In this wintery day story, the Poky Little Puppy does his best to keep up with his siblings, but keeps getting sidetrack by all the great fun snow tends to bring. Snow angels, snowball fights, sledding and more make this puppy have one lovely winter day and actually too tired to even finish his supper. We love this book around here as it is from my husband’s childhood and it is a smaller sized Little Golden Book, perfect for little hands to tote around.
2. Geraldine’s Big Snow by Holly Keller, 1988.
I became aware of Geraldine the pig stories a few months ago when I discovered them at a used bookstore. These delightful books from the 80s feature an adorable, cartoon pig with a near-perfect mimic of toddler antics and personality.
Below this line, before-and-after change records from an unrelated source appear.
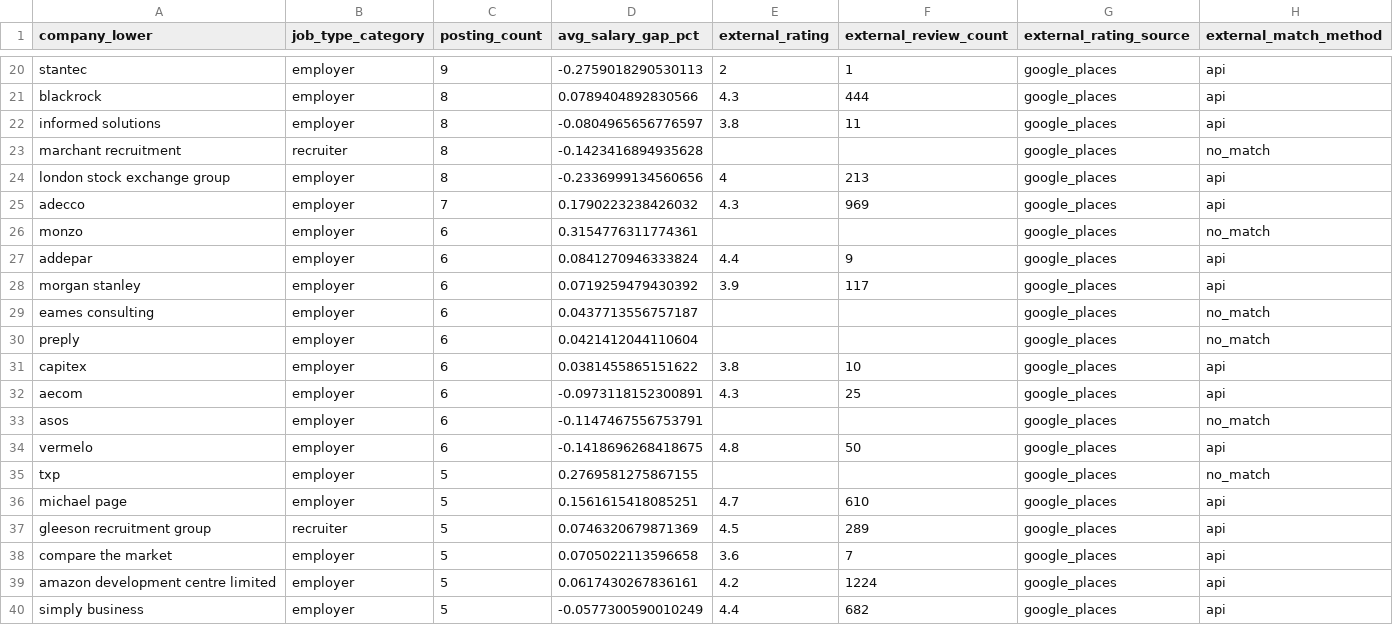
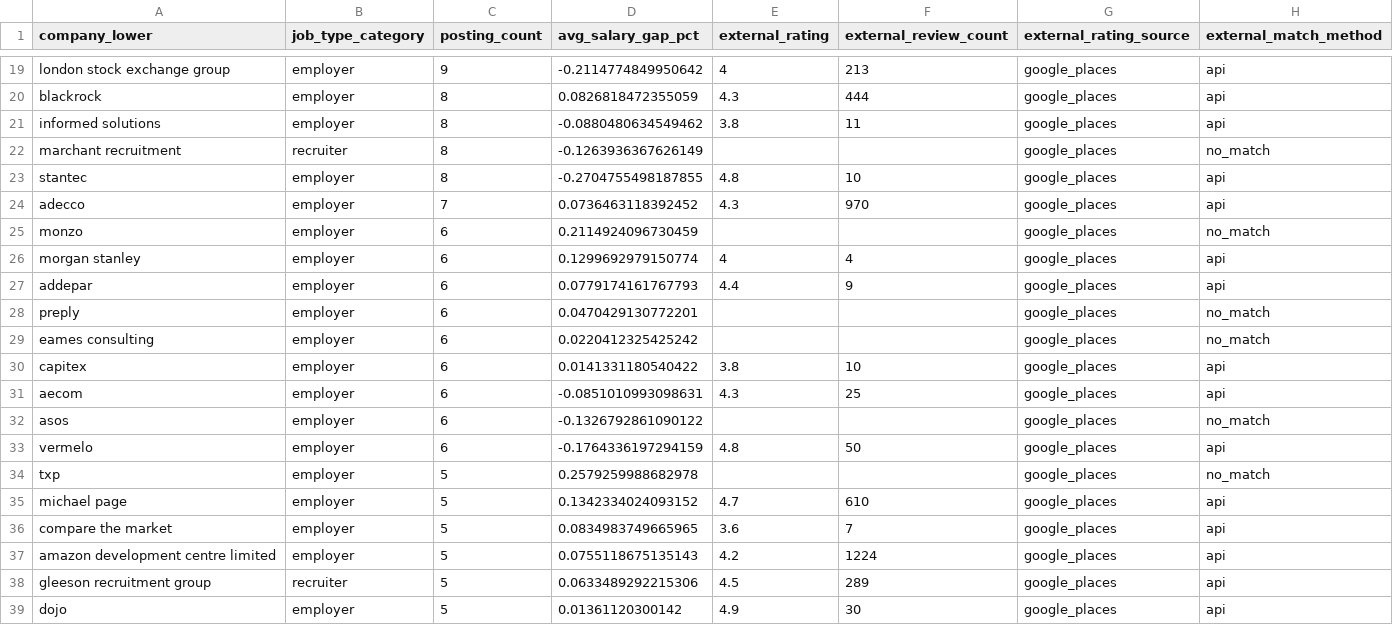
Before and after one commit to davidwrauch/UK-Market-Intelligence-System, a CSV file: data/processed/company_trust_signals.csv, drawn as a sheet; only a part is shown, gaps mark what is left out; removed rows and columns are numbered as before the commit, all else as after; the diff covers the shown part only; the diff names each change by its address in the sheet, - before the commit and + after, or states it on an @@ line.

```diff
--- a/data/processed/company_trust_signals.csv
+++ b/data/processed/company_trust_signals.csv
-A19 (company_lower): stantec
+A19 (company_lower): london stock exchange group
-D19 (avg_salary_gap_pct): -0.2759018290530113
+D19 (avg_salary_gap_pct): -0.2114774849950642
-E19 (external_rating): 2
+E19 (external_rating): 4
-F19 (external_review_count): 1
+F19 (external_review_count): 213
-D20 (avg_salary_gap_pct): 0.0789404892830566
+D20 (avg_salary_gap_pct): 0.0826818472355059
-D21 (avg_salary_gap_pct): -0.0804965656776597
+D21 (avg_salary_gap_pct): -0.0880480634549462
-D22 (avg_salary_gap_pct): -0.1423416894935628
+D22 (avg_salary_gap_pct): -0.1263936367626149
-A23 (company_lower): london stock exchange group
+A23 (company_lower): stantec
-D23 (avg_salary_gap_pct): -0.2336999134560656
+D23 (avg_salary_gap_pct): -0.2704755498187855
-E23 (external_rating): 4
+E23 (external_rating): 4.8
-F23 (external_review_count): 213
+F23 (external_review_count): 10
-D24 (avg_salary_gap_pct): 0.1790223238426032
+D24 (avg_salary_gap_pct): 0.0736463118392452
-F24 (external_review_count): 969
+F24 (external_review_count): 970
-D25 (avg_salary_gap_pct): 0.3154776311774361
+D25 (avg_salary_gap_pct): 0.2114924096730459
+row 26: morgan stanley | employer | 6 | 0.1299692979150774 | 4 | 4 | google_places | api
-D27 (avg_salary_gap_pct): 0.0841270946333824
+D27 (avg_salary_gap_pct): 0.0779174161767793
-row 28: morgan stanley | employer | 6 | 0.0719259479430392 | 3.9 | 117 | google_places | api
-row 29: eames consulting | employer | 6 | 0.0437713556757187 |  |  | google_places | no_match
-D28 (avg_salary_gap_pct): 0.0421412044110604
+D28 (avg_salary_gap_pct): 0.0470429130772201
+row 29: eames consulting | employer | 6 | 0.0220412325425242 |  |  | google_places | no_match
-D30 (avg_salary_gap_pct): 0.0381455865151622
+D30 (avg_salary_gap_pct): 0.0141331180540422
-D31 (avg_salary_gap_pct): -0.0973118152300891
+D31 (avg_salary_gap_pct): -0.0851010993098631
-D32 (avg_salary_gap_pct): -0.1147467556753791
+D32 (avg_salary_gap_pct): -0.1326792861090122
-D33 (avg_salary_gap_pct): -0.1418696268418675
+D33 (avg_salary_gap_pct): -0.1764336197294159
-D34 (avg_salary_gap_pct): 0.2769581275867155
+D34 (avg_salary_gap_pct): 0.2579259988682978
-D35 (avg_salary_gap_pct): 0.1561615418085251
+D35 (avg_salary_gap_pct): 0.1342334024093152
-row 37: gleeson recruitment group | recruiter | 5 | 0.0746320679871369 | 4.5 | 289 | google_places | api
-D36 (avg_salary_gap_pct): 0.0705022113596658
+D36 (avg_salary_gap_pct): 0.0834983749665965
-D37 (avg_salary_gap_pct): 0.0617430267836161
+D37 (avg_salary_gap_pct): 0.0755118675135143
-row 40: simply business | employer | 5 | -0.0577300590010249 | 4.4 | 682 | google_places | api
+row 38: gleeson recruitment group | recruiter | 5 | 0.0633489292215306 | 4.5 | 289 | google_places | api
+row 39: dojo | employer | 5 | 0.01361120300142 | 4.9 | 30 | google_places | api
```
Also changed, not shown: 4 added rows, 4 removed rows and 39 edited cells elsewhere in this file, data/processed/company_signals.csv, 2 other files.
Holly Keller’s watercolors are lovely with their simple, flat design and surprisingly bold colors and I am in love with her palette choices, especially in how she accents the pink of Geraldine with surrounding colors.
In Geraldine’s Big Snow, the majority of the book is actually spent on waiting for the snow to arrive. Similar to Bean’s recent book, the anticipation is the theme and is almost too much to bear. Geraldine waits and waits, visits with every neighbor in sight to learn how they are preparing for it, and then waits some more. When it finally does arrive, her sledding fun begins. I just love how the book ends with her sledding off into the white! We always add a little “Whee!” to the ending.
3. “Down the Hill” from Frog and Toad All Year by Arnold Lobel, 1976.
This is a classic Frog and Toad story, yet a bit more active and thrilling. Arnold Lobel’s characters are so charming and endearing. While I intend for you to just read this one story for the grouping, I have no doubt you’ll get coerced into reading the other four in the book as well!
Frog, being the adventurous one, wants to enjoy the winter weather; while Toad desires to stay warm in bed. Frog practically forces Toad out of bed, into snow clothes, and outside with the intention of riding his sled down the big hill. Toad remains reluctant throughout, although is comforted by the fact that Frog will be with him. Unfortunately, just as Toad is enjoying himself and the ride, Frog is knocked off and the ride turns sour. The hilarious story ends with one of many quotable lines, “Winter may be beautiful, but bed is much better.” I concur, dear Toad.
I hope you are enjoying some wintery fun with or without snow. We have plenty to go around here! Stay warm and read up and let me know what other cold-weather books are circulating!